Synthesis and Molecular Modeling of Oligopeptides

DeRosa University Center, Room 211 A/B
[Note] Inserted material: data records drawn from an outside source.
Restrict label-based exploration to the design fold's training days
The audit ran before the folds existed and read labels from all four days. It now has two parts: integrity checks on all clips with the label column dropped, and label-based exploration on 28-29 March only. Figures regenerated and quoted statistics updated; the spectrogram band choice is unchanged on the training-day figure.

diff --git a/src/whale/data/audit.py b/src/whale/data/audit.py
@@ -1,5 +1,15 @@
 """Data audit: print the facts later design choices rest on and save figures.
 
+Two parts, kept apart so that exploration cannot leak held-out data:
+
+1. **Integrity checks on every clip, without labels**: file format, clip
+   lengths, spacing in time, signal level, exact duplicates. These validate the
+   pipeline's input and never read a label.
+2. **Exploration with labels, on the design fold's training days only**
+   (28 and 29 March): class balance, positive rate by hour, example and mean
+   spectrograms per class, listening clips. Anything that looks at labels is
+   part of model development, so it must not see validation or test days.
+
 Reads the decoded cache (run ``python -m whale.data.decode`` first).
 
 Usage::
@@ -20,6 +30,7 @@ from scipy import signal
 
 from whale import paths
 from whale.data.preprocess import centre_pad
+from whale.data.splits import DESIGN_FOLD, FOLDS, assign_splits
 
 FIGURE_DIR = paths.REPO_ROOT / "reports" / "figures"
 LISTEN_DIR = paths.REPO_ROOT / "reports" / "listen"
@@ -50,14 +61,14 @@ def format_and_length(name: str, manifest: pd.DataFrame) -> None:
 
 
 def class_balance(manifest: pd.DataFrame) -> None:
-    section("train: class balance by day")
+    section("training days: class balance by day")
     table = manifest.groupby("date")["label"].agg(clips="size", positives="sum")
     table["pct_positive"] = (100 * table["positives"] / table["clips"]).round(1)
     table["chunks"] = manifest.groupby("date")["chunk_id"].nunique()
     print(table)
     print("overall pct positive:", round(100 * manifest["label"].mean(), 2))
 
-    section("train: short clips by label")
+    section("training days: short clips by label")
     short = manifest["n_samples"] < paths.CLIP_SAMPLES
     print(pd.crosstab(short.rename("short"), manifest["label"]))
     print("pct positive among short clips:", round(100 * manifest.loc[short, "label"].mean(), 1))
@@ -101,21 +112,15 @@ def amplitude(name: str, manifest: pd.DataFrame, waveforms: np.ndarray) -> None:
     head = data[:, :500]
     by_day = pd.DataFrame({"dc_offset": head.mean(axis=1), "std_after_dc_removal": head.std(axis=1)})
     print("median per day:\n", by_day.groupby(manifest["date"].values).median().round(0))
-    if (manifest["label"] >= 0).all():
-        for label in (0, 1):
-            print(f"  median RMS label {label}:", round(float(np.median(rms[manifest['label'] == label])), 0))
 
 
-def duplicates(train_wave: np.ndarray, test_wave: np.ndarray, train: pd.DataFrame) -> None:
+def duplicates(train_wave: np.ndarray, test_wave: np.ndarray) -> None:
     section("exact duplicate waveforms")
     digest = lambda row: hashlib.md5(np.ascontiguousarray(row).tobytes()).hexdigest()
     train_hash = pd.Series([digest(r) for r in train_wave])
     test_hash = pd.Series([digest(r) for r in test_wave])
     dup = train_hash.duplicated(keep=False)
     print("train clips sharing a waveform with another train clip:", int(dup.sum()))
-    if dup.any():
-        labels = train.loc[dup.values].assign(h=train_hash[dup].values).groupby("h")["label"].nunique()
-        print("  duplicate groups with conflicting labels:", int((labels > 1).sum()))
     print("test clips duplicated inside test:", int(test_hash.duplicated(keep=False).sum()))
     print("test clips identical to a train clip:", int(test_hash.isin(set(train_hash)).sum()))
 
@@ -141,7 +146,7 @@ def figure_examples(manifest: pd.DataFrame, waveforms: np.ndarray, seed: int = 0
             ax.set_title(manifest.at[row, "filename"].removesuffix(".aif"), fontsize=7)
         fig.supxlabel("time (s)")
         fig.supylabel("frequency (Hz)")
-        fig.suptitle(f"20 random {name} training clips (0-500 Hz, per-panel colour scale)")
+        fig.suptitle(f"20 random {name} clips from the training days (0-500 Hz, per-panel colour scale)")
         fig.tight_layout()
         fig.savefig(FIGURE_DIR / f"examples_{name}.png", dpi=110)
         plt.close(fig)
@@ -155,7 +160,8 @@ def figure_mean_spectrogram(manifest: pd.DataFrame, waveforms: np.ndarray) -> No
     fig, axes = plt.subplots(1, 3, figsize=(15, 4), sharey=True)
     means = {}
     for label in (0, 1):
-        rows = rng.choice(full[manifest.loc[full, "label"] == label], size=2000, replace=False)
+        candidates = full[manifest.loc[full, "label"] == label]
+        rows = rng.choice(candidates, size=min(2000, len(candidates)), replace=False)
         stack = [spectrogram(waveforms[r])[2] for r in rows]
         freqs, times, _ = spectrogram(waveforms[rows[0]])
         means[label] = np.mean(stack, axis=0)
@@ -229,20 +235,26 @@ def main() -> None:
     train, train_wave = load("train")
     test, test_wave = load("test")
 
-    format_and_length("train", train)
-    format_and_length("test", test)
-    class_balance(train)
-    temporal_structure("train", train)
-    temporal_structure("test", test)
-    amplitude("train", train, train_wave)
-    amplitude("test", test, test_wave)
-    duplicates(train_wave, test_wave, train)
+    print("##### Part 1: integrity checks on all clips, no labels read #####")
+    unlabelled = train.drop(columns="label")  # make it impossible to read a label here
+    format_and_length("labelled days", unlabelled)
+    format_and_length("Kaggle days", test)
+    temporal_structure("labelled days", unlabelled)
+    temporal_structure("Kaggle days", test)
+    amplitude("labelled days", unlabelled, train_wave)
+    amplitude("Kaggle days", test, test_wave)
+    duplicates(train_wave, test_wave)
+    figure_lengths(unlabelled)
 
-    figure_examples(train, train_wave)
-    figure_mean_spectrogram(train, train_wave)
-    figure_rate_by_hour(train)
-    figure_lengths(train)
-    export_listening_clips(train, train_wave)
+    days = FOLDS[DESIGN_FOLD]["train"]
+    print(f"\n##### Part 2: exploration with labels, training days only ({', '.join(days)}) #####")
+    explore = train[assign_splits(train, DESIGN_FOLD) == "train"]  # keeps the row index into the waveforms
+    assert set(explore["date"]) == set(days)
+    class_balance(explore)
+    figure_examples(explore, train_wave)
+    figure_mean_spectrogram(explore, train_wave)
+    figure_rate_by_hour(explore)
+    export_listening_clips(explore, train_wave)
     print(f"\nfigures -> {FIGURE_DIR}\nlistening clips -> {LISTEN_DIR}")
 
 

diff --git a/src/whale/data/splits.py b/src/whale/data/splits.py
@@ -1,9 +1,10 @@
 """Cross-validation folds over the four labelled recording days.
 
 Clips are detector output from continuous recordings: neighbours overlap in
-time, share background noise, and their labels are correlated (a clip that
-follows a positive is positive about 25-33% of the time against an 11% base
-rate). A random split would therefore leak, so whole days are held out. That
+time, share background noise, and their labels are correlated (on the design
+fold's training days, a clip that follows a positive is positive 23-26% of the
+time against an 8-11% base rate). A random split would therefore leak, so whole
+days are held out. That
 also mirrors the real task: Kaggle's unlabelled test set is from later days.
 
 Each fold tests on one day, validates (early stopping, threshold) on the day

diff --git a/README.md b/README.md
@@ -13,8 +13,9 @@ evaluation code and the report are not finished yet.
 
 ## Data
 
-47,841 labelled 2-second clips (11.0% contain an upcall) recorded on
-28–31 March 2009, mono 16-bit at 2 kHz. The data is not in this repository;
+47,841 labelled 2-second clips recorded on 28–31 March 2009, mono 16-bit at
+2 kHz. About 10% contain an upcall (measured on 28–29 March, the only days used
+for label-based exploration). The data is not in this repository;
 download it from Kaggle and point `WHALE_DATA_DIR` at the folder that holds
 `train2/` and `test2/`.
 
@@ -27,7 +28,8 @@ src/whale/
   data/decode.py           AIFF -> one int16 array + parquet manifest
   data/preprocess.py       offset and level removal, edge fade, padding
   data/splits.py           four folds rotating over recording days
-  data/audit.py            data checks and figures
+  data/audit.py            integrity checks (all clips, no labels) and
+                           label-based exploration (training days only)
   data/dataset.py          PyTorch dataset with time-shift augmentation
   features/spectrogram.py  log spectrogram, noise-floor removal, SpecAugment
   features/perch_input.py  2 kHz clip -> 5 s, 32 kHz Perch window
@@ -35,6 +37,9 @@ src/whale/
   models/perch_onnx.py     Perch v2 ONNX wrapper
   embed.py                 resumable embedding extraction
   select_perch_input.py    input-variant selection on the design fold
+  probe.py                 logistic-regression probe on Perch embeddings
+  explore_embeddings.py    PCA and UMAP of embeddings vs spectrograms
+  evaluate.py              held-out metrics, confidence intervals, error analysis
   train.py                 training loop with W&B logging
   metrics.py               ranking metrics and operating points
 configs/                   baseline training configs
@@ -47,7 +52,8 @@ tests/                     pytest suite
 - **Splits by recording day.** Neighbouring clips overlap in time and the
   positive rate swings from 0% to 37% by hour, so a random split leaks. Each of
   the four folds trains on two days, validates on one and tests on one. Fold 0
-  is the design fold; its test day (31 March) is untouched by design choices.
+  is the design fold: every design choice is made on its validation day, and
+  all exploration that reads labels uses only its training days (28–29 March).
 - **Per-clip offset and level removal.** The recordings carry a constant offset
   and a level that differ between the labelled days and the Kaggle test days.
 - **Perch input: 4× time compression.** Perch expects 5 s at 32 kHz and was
Peptides are building blocks for enzymes that perform almost all functions in a living organism. The peptide’s shape or conformation is critical to its function. This research project is part of a larger study to evaluate how peptide conformations are influenced by having basic or acid amino acid residues on different positions within a peptide. A group of peptides with different sequences of lysine, diaminopriopionic acid, alanine, and glycine, such as Ac-Lys-Gly3 and Ac- Ala3-Dap, were synthesized. These peptides were synthesized using the solid phase peptide synthesis (SPPS) method. SPPS started with a solid anchor and amino acids are added one by one to build a fully sequenced peptide. The peptide's sequence is verified by Mass Spectrometry analysis. The three-dimensional structures of the peptides were examined through molecular modeling. Using a combination of Spartan and Gaussian computational programs, a large number of conformations were examined and the most stable conformers were collected and their energies were calculated. Proton affinities (PA), a measure of basic strength, were calculated from the most stable conformers. As preliminary data show, lysine-polyglycine peptide, with the basic residue at the beginning, adapts a globular shape. The polyglycine-lysine peptide adapts a more structured helical conformation with the basic residue at the end. This suggests that with a basic residue lysine at the end of the peptide is important for the helical conformation.